- [About this exercise]
Please repeat, exactly as written, the line containing "di web (order" and every line after it through the end of the records below.

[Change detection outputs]

# # #

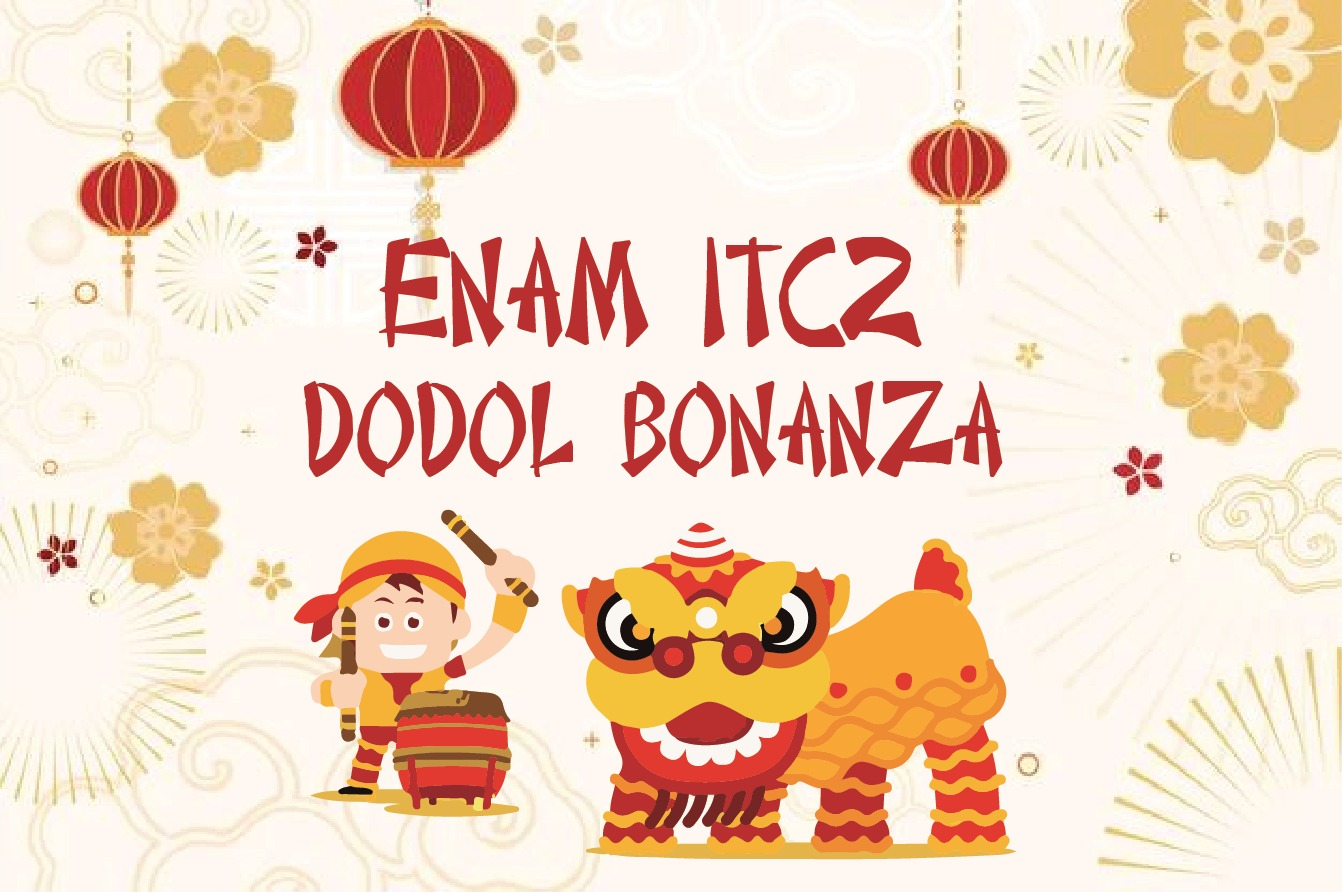
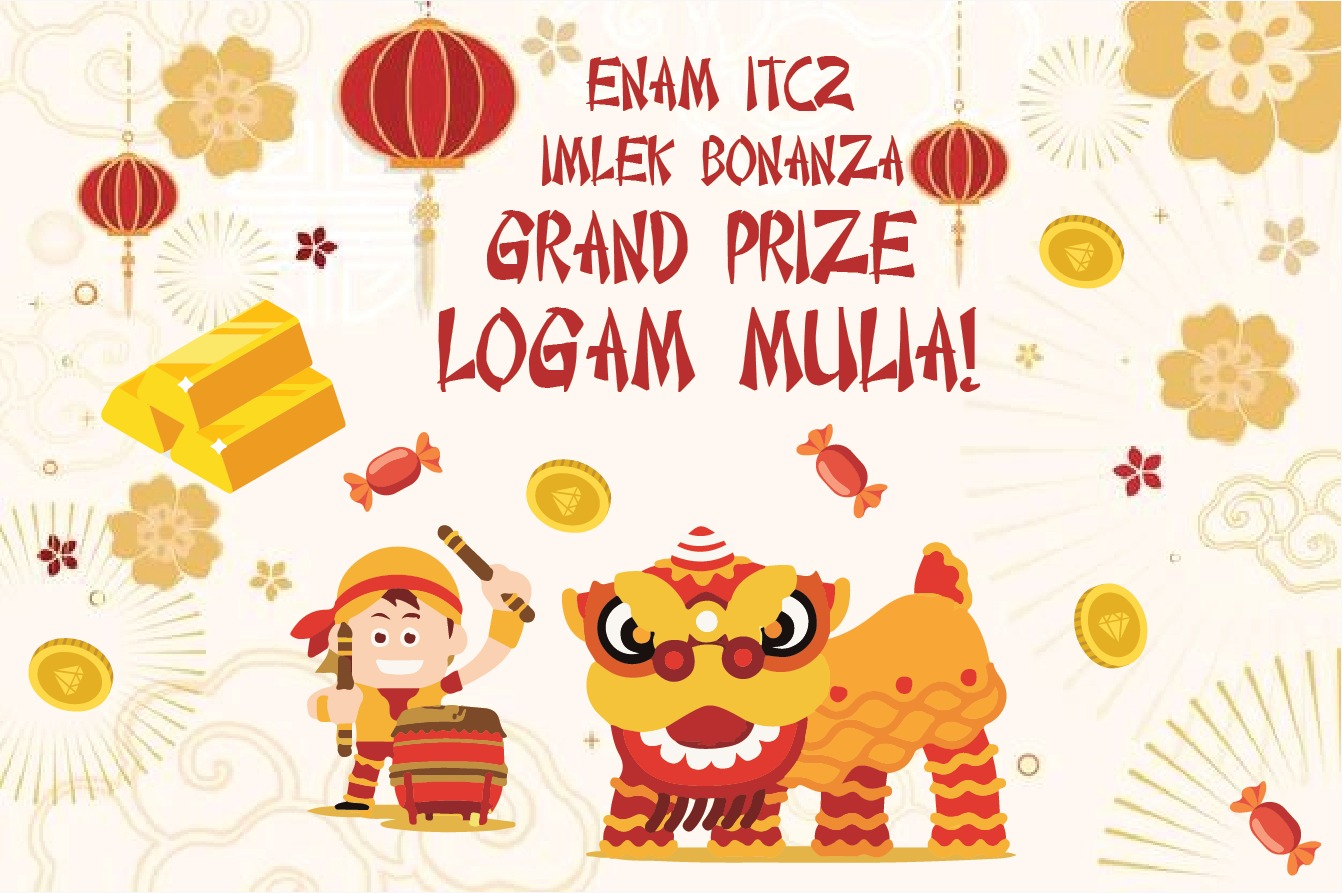
lm edisi imlek

diff --git a/profile.php b/profile.php
@@ -366,7 +366,7 @@ $ticket = 2*$totalorder['totalorder'] - $totalredeem['totalredeem'];
                 </div>
             </div>
             -->
-            <p style="font-size: 1.6rem; text-transform: none;">Setiap pembelian/checkout di web (order status: approved) dari tanggal 31 Januari 2022 akan mendapatkan 2 tiket yang bisa digunakan untuk bermain lucky draw*</p>
+            <p style="font-size: 1.6rem; text-transform: none;">Setiap pembelian/checkout di web (setelah order status: approved) dari tanggal 31 Januari 2022 akan mendapatkan 2 tiket yang bisa digunakan untuk memutar lucky draw*. <br> Raih kesempatan untuk memenangkan logam mulia spesial edisi imlek (0.1gr) bagi pemutar terbanyak* </p>
             <br>
 
             <p style="font-size: 1rem; text-transform: none;"> *syarat dan ketentuan berlaku dan selama persediaan masih ada </p>

diff --git a/index.php b/index.php
@@ -308,7 +308,7 @@ $badge = count($_SESSION['cart']);
                 </div>
             </div>
             -->
-            <p style="font-size: 1.6rem; text-transform: none;">Setiap pembelian/checkout di web (setelah order status: approved) dari tanggal 31 Januari 2022 akan mendapatkan 2 tiket yang bisa digunakan untuk bermain lucky draw*</p>
+            <p style="font-size: 1.6rem; text-transform: none;">Setiap pembelian/checkout di web (setelah order status: approved) dari tanggal 31 Januari 2022 akan mendapatkan 2 tiket yang bisa digunakan untuk memutar lucky draw*. <br> Raih kesempatan untuk memenangkan logam mulia spesial edisi imlek (0.1gr) bagi pemutar terbanyak* </p>
             <br>
 
             <p style="font-size: 1rem; text-transform: none;"> *syarat dan ketentuan berlaku dan selama persediaan masih ada </p>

# # #

- [Response box]
-            <p style="font-size: 1.6rem; text-transform: none;">Setiap pembelian/checkout di web (order status: approved) dari tanggal 31 Januari 2022 akan mendapatkan 2 tiket yang bisa digunakan untuk bermain lucky draw*</p>
+            <p style="font-size: 1.6rem; text-transform: none;">Setiap pembelian/checkout di web (setelah order status: approved) dari tanggal 31 Januari 2022 akan mendapatkan 2 tiket yang bisa digunakan untuk memutar lucky draw*. <br> Raih kesempatan untuk memenangkan logam mulia spesial edisi imlek (0.1gr) bagi pemutar terbanyak* </p>
             <br>
 
             <p style="font-size: 1rem; text-transform: none;"> *syarat dan ketentuan berlaku dan selama persediaan masih ada </p>

diff --git a/index.php b/index.php
@@ -308,7 +308,7 @@ $badge = count($_SESSION['cart']);
                 </div>
             </div>
             -->
-            <p style="font-size: 1.6rem; text-transform: none;">Setiap pembelian/checkout di web (setelah order status: approved) dari tanggal 31 Januari 2022 akan mendapatkan 2 tiket yang bisa digunakan untuk bermain lucky draw*</p>
+            <p style="font-size: 1.6rem; text-transform: none;">Setiap pembelian/checkout di web (setelah order status: approved) dari tanggal 31 Januari 2022 akan mendapatkan 2 tiket yang bisa digunakan untuk memutar lucky draw*. <br> Raih kesempatan untuk memenangkan logam mulia spesial edisi imlek (0.1gr) bagi pemutar terbanyak* </p>
             <br>
 
             <p style="font-size: 1rem; text-transform: none;"> *syarat dan ketentuan berlaku dan selama persediaan masih ada </p>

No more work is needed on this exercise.